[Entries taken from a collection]

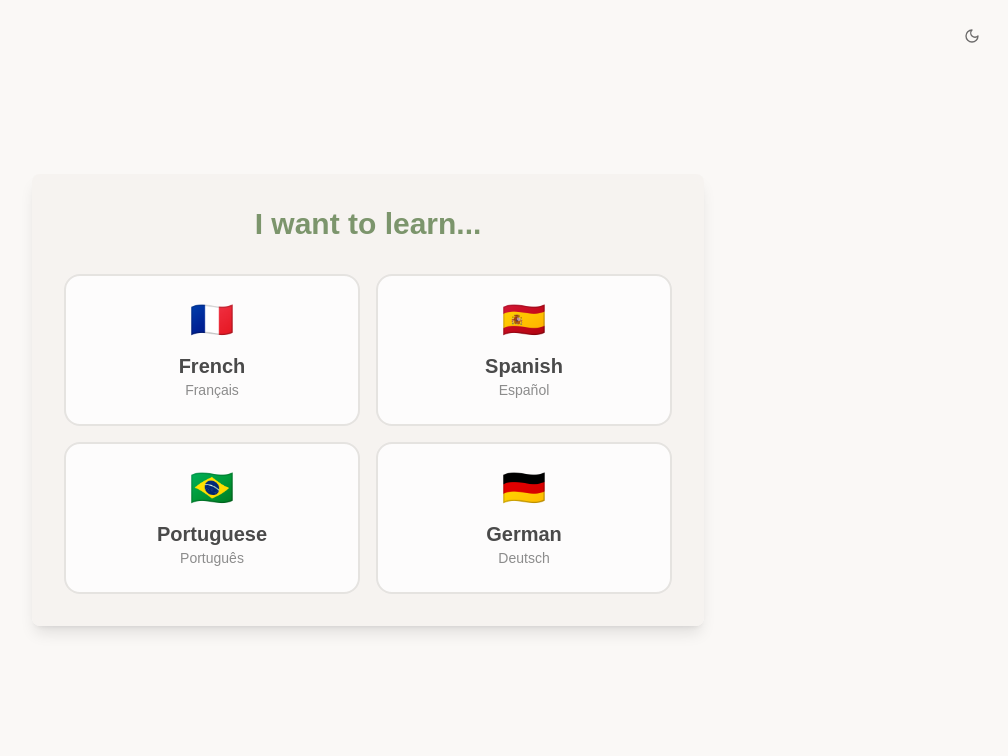
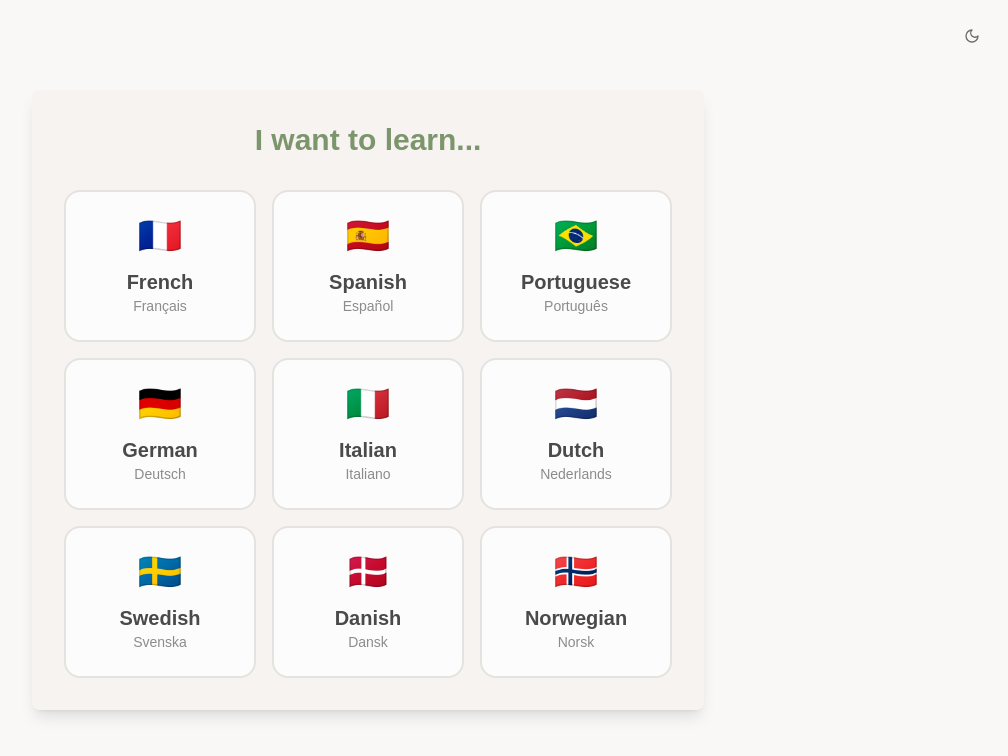
Before and after one commit to MoPaMo/verba, a Next.js app: page /setup/pick-lang in a window 1280 px wide. Shown: the top 756 px of the page, without its empty margins (272-1280 px from the left). Built offline with nearby package versions, Linux system fonts and the light colour scheme.

Commit message:
feat: add additional languages to LanguagePicker

```diff
--- a/app/setup/pick-lang/page.tsx
+++ b/app/setup/pick-lang/page.tsx
@@ -11,6 +11,11 @@ const languages = [
   { name: "Spanish", nativeName: "Español", flag: "🇪🇸", code: "es" },
   { name: "Portuguese", nativeName: "Português", flag: "🇧🇷", code: "pt" },
   { name: "German", nativeName: "Deutsch", flag: "🇩🇪", code: "de" },
+  { name: "Italian", nativeName: "Italiano", flag: "🇮🇹", code: "it" },
+  { name: "Dutch", nativeName: "Nederlands", flag: "🇳🇱", code: "nl" },
+  { name: "Swedish", nativeName: "Svenska", flag: "🇸🇪", code: "sv" },
+  { name: "Danish", nativeName: "Dansk", flag: "🇩🇰", code: "da" },
+  { name: "Norwegian", nativeName: "Norsk", flag: "🇳🇴", code: "no" },
 ];
 
 export default function LanguagePicker() {
@@ -43,7 +48,7 @@ export default function LanguagePicker() {
         <h1 className="text-3xl font-bold text-center mb-8 text-[#7c956c] dark:text-[#b3c4a5]">
           I want to learn...
         </h1>
-        <div className="grid grid-cols-1 sm:grid-cols-2 gap-4">
+        <div className="grid grid-cols-2 sm:grid-cols-3 gap-4">
           {languages.map((language) => (
             <motion.div
               key={language.code}
```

» **WHAT YOU SHOULD DO**:
Repeat each entry above word for word, leaving every picture out.

» **WRITTEN RESPONSE**:
Before and after one commit to MoPaMo/verba, a Next.js app: page /setup/pick-lang in a window 1280 px wide. Shown: the top 756 px of the page, without its empty margins (272-1280 px from the left). Built offline with nearby package versions, Linux system fonts and the light colour scheme.

Commit message:
feat: add additional languages to LanguagePicker

```diff
--- a/app/setup/pick-lang/page.tsx
+++ b/app/setup/pick-lang/page.tsx
@@ -11,6 +11,11 @@ const languages = [
   { name: "Spanish", nativeName: "Español", flag: "🇪🇸", code: "es" },
   { name: "Portuguese", nativeName: "Português", flag: "🇧🇷", code: "pt" },
   { name: "German", nativeName: "Deutsch", flag: "🇩🇪", code: "de" },
+  { name: "Italian", nativeName: "Italiano", flag: "🇮🇹", code: "it" },
+  { name: "Dutch", nativeName: "Nederlands", flag: "🇳🇱", code: "nl" },
+  { name: "Swedish", nativeName: "Svenska", flag: "🇸🇪", code: "sv" },
+  { name: "Danish", nativeName: "Dansk", flag: "🇩🇰", code: "da" },
+  { name: "Norwegian", nativeName: "Norsk", flag: "🇳🇴", code: "no" },
 ];
 
 export default function LanguagePicker() {
@@ -43,7 +48,7 @@ export default function LanguagePicker() {
         <h1 className="text-3xl font-bold text-center mb-8 text-[#7c956c] dark:text-[#b3c4a5]">
           I want to learn...
         </h1>
-        <div className="grid grid-cols-1 sm:grid-cols-2 gap-4">
+        <div className="grid grid-cols-2 sm:grid-cols-3 gap-4">
           {languages.map((language) => (
             <motion.div
               key={language.code}
```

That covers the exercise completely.